Every time I sit down to meditate, all I experience is a busy mind. What am I doing wrong?
Leslie Booker: You are not doing anything wrong, you are simply experiencing a perfectly healthy and active mind when it’s been asked to come into stillness. There’s going to be some smoke, some skid marks, and a sense of being out of control for a minute!
The mental formations that appear to “mess up” or “get in the way” of our practice actually are the practice. In Buddhism, we’re taught to bring our attention to four foundations of mindfulness. In the fourth foundation, we identify how we cling to what is pleasant and push away what is unpleasant — as well as our sleepiness, sloth, torpor, and doubt — as a way to make friends with the natural states of the mind.

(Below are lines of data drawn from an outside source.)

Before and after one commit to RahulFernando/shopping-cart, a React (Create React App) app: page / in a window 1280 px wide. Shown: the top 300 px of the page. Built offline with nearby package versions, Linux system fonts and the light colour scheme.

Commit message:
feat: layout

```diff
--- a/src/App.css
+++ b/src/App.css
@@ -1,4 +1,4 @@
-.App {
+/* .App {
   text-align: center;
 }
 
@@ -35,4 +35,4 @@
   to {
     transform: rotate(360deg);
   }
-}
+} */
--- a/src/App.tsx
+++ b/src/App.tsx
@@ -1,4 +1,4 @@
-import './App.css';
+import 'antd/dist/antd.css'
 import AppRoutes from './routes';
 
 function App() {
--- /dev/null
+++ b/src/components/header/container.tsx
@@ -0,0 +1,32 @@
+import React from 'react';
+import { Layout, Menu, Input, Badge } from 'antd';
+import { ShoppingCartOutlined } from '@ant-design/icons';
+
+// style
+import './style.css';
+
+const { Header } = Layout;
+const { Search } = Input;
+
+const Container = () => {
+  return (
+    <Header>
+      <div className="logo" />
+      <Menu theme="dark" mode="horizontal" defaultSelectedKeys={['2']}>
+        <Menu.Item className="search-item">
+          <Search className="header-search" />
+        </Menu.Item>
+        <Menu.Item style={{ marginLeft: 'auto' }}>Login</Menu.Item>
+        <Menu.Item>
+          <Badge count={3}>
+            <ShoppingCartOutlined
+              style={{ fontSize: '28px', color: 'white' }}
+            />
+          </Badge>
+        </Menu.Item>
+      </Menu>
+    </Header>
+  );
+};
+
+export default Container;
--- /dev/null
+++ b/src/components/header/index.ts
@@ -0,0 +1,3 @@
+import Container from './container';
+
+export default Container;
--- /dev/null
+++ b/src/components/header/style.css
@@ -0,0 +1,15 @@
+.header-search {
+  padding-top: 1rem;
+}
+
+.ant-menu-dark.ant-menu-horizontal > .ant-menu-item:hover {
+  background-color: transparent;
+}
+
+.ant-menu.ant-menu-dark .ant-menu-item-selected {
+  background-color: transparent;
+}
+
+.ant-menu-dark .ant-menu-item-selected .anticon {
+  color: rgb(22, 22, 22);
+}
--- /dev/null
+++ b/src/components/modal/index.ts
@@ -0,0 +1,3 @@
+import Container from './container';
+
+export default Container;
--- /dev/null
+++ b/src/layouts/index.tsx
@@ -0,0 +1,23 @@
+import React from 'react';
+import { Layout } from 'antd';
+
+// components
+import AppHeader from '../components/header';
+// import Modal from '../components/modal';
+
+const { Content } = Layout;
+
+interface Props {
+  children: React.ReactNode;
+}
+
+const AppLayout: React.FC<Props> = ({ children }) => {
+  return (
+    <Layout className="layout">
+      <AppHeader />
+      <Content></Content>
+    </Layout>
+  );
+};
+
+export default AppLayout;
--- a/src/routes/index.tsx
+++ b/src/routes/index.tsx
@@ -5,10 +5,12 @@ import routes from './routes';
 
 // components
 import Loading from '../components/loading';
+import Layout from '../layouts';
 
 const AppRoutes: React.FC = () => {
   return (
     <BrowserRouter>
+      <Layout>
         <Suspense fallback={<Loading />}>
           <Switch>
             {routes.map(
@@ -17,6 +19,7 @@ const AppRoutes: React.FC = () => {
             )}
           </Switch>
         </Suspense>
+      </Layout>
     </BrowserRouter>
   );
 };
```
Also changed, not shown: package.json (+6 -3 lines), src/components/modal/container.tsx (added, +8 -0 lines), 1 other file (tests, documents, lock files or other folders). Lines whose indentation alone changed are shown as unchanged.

It’s fine for the mind to run amuck for a while...but then can we notice our response or attitude to it (third foundation of mindfulness), if it’s something that we want to bring closer or push away (second foundation), and after all of that, can the breath and body find ease (first foundation).

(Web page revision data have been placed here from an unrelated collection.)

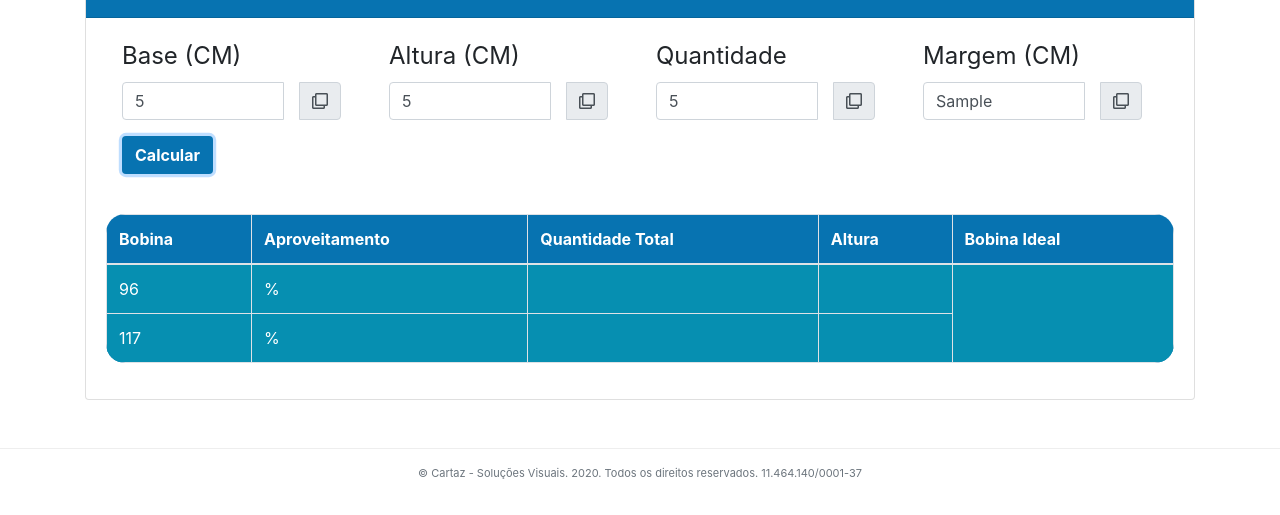
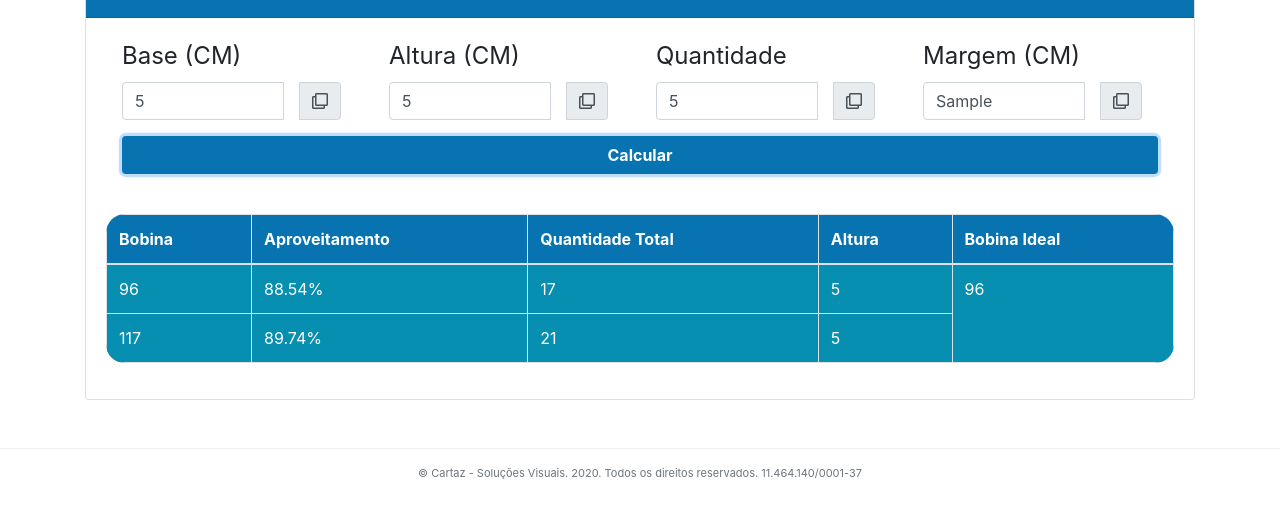
Before and after one commit to lojacartazsolucoesvisuais/orcamento, a plain HTML site: page index.html in a window 1280 px wide. Both pictures are taken after typing "5", "5", "5", "Sample" into the empty fields and a click on the button "Calcular". Shown: the part 171-686 px from the top of the page. Drawn offline with nearby package versions, Linux system fonts and the light colour scheme.

Commit message:
Add files via upload

```diff
--- a/index.html
+++ b/index.html
@@ -10,7 +10,8 @@
     <link rel="shortcut icon" href="favicon.ico" type="image/x-icon">
     <style>
         .form {
-            display: flex !important;
+            display: flex;
+            flex-direction: column;
         }
 
         .form-group {
@@ -67,8 +68,8 @@
                 </div>
                 <div class="card-results d-flex flex-column">
                     <div class="card-body">
-                        <form name="formUser d-flex">
-                            <div class="form">
+                        <form class="form" name="formUser">
+                            <div style="display: flex;">
                                 <div class="form-group ">
                                     <legend>Base (CM)</legend>
                                     <div class="input-group mb-3">
@@ -111,7 +112,7 @@
                                     </div>
                                 </div>
                             </div>
-                            <button onclick="calcular()" style="background: rgb(7, 115, 177);"
+                            <button onclick="calcular1()" style="background: rgb(7, 115, 177); display:inline-block;"
                                 class="btn text-white font-weight-bold" type="button">
                                 Calcular</button>
                         </form>
@@ -166,8 +167,8 @@
     </footer>
     <!-- Footer -->
     <script>
-        function calcular() {
-
+        function calcular1() {
+            console.log("AA")
             let base = parseInt(formUser.base.value)
             let altura = parseInt(formUser.altura.value)
             let quantidade = parseInt(formUser.quantidade.value)
```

When we are really working with mindfulness as a wisdom practice, we are training the mind to be with the discomfort of life, to build up our resiliency, and to let go of the suffering of delusion.
Mindfulness is not about zoning out, creating a blank slate or even finding bliss or joy. It’s about being engaged in the world; knowing the 10,000 joys and the 10,000 sorrows along this spectrum of life, and knowing that life is “like this.”

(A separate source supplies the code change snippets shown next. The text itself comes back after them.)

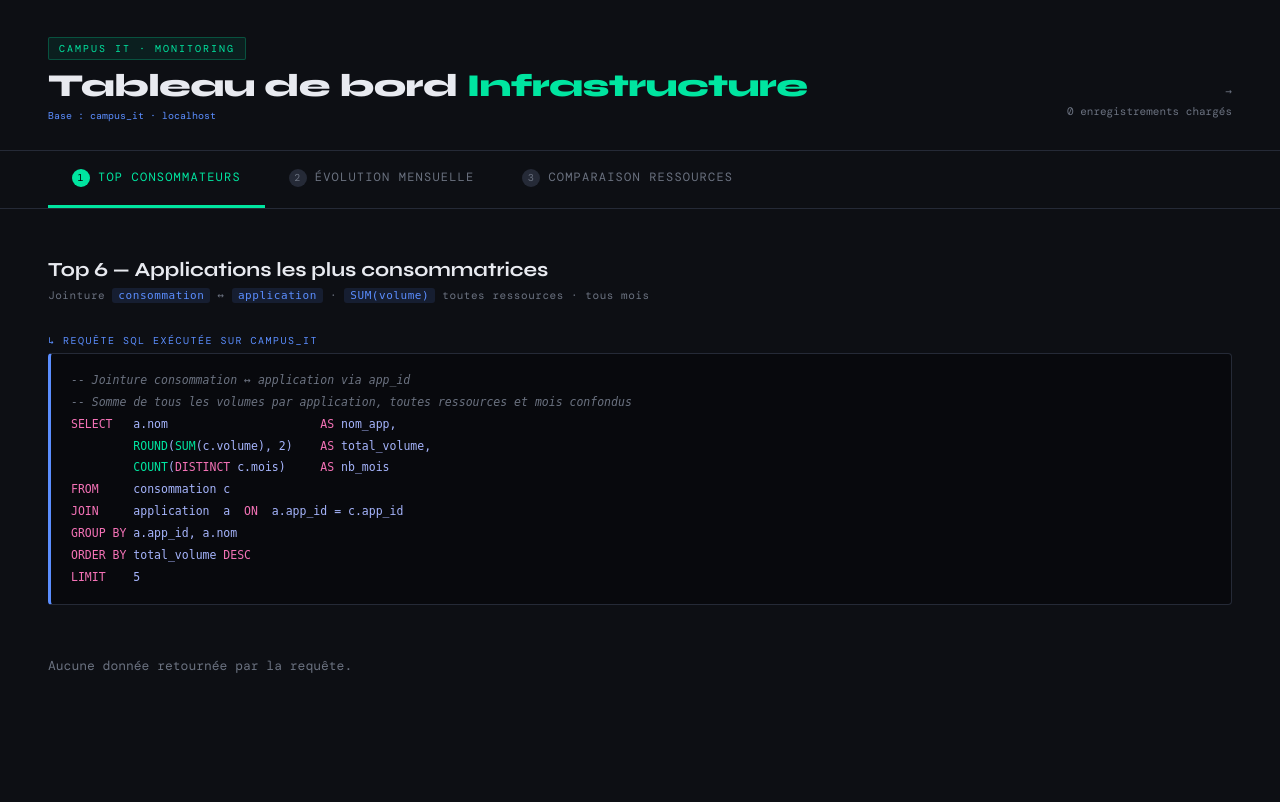
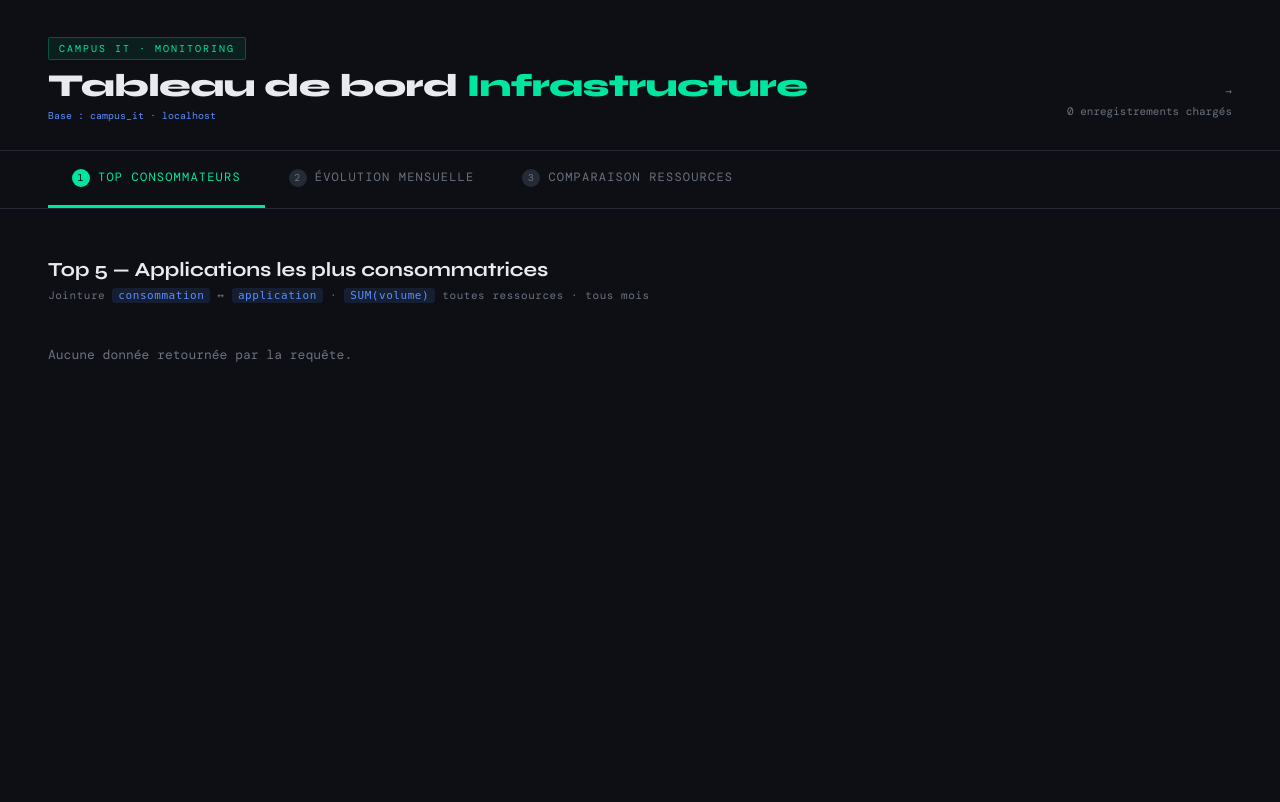
Before and after one commit to Mehdi-The-Dark-42/TP_Infrastructure, a PHP site: page / in a window 1280 px wide. After the commit the page ends 362 px from the top, so only its background shows below. Run offline with PHP 8.4, Linux system fonts and the light colour scheme; data that the repository does not hold is empty.

Commit message:
Infrastructure

```diff
--- a/index.php
+++ b/index.php
@@ -329,23 +329,13 @@ unset($row);
            GROUP BY app_id → SUM(volume) → LIMIT 5
 ════════════════════════════════════════════════════ -->
 <div id="tab1" class="tab-content active">
-  <div class="section-title">Top 6 — Applications les plus consommatrices</div>
+  <div class="section-title">Top 5 — Applications les plus consommatrices</div>
   <div class="section-sub">
     Jointure <code>consommation</code> ↔ <code>application</code> ·
     <code>SUM(volume)</code> toutes ressources · tous mois
   </div>
 
-  <div class="sql-label">↳ Requête SQL exécutée sur campus_it</div>
-  <pre class="sql-block"><span class="cm">-- Jointure consommation ↔ application via app_id</span>
-<span class="cm">-- Somme de tous les volumes par application, toutes ressources et mois confondus</span>
-<span class="kw">SELECT</span>   a.nom                      <span class="kw">AS</span> nom_app,
-         <span class="fn">ROUND</span>(<span class="fn">SUM</span>(c.volume), 2)    <span class="kw">AS</span> total_volume,
-         <span class="fn">COUNT</span>(<span class="kw">DISTINCT</span> c.mois)     <span class="kw">AS</span> nb_mois
-<span class="kw">FROM</span>     consommation c
-<span class="kw">JOIN</span>     application  a  <span class="kw">ON</span>  a.app_id = c.app_id
-<span class="kw">GROUP BY</span> a.app_id, a.nom
-<span class="kw">ORDER BY</span> total_volume <span class="kw">DESC</span>
-<span class="kw">LIMIT</span>    5</pre>
+
 
   <?php if (empty($top5)): ?>
     <p class="empty">Aucune donnée retournée par la requête.</p>
@@ -387,13 +377,6 @@ unset($row);
     Variation calculée en PHP
   </div>
 
-  <div class="sql-label">↳ Requête SQL exécutée sur campus_it</div>
-  <pre class="sql-block"><span class="cm">-- Agrégation mensuelle, de 2025-01 à 2026-02</span>
-<span class="cm">-- Toutes applications et toutes ressources confondues</span>
-<span class="kw">SELECT</span>   mois <span class="kw">AS</span> mois_raw,
-         <span class="fn">ROUND</span>(<span class="fn">SUM</span>(volume), 2)        <span class="kw">AS</span> total_volume
-<span class="kw">FROM</span>     consommation
-<span class="kw">WHERE</span>    mois <span class="kw">BETWEEN</span> <span class="str">'2025-01-01'</span> <span class="kw">AND</span> <span class="str">'2026-02-01'</span>
 
   <?php if (empty($evolution)): ?>
     <p class="empty">Aucune donnée retournée par la requête.</p>
@@ -445,16 +428,6 @@ unset($row);
     Pivot conditionnel <code>CASE WHEN r.nom = '...'</code> · tous mois disponibles
   </div>
 
-  <div class="sql-label">↳ Requête SQL exécutée sur campus_it</div>
-  <pre class="sql-block"><span class="cm">-- Jointure consommation ↔ ressource via res_id</span>
-<span class="cm">-- Pivot : une colonne Stockage et une colonne Réseau par mois</span>
-<span class="kw">SELECT</span>   c.mois <span class="kw">AS</span> mois_raw,
-         <span class="fn">ROUND</span>(<span class="fn">SUM</span>(<span class="kw">CASE WHEN</span> r.nom = <span class="str">'Stockage'</span> <span class="kw">THEN</span> c.volume <span class="kw">ELSE</span> 0 <span class="kw">END</span>), 2)   <span class="kw">AS</span> stockage,
-         <span class="fn">ROUND</span>(<span class="fn">SUM</span>(<span class="kw">CASE WHEN</span> r.nom = <span class="str">'Réseau'</span>   <span class="kw">THEN</span> c.volume <span class="kw">ELSE</span> 0 <span class="kw">END</span>), 2)   <span class="kw">AS</span> reseau
-<span class="kw">FROM</span>     consommation c
-<span class="kw">JOIN</span>     ressource    r  <span class="kw">ON</span>  r.res_id = c.res_id
-<span class="kw">GROUP BY</span> c.mois
-<span class="kw">ORDER BY</span> c.mois <span class="kw">ASC</span></pre>
 
   <div class="legend">
     <span><span class="legend-dot" style="background:var(--accent1)"></span>Stockage (Go)</span>
```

Eowyn Ahlstrom: The simple answer to this question is that you aren’t doing anything wrong. And, perhaps some further explanation will be helpful here.
While meditation does include times when the mind naturally grows quiet, that’s just one aspect of the practice. Another important aspect is cultivating the willingness to get to know our minds, from the inside out, so to speak. In this process, much learning happens and wisdom deepens.
When we become willing to look at our own minds directly, we see. Mind wanders. Mind thinks. Thinking, wandering, mental busy-ness – it’s all a normal part of mind.
It is by turning toward this busy mind, by holding its changing activities gently in awareness, that the practice begins to unfold. By holding the thinking mind lovingly in awareness, we begin to see that thoughts are just thoughts, and have only the power we give them.
It’s often said that thoughts are like clouds floating through the sky of awareness. Some thoughts are like puffy white clouds, others appear dark and stormy. Either way, they are just passing through. The sky, our awareness, does not need to be bothered by them.
With practice, we can learn to be expert cloud watchers, enjoying the whole variety of weather that the mind offers up, from quiet sunny days to busy stormy ones.
Kate Mitcheom: Thoughts arise, that's all. The only problem is that we think they shouldn’t.
Eyes see, ears hear, skin feels, noses smell, tongues taste and minds think. To know when eyes are seeing and ears are hearing and the mind is thinking is to be aware. We have much to learn about our own habits and patterns by noticing thoughts without getting hijacked into the content. Make friends with the mind and body, relax and get curious about thoughts.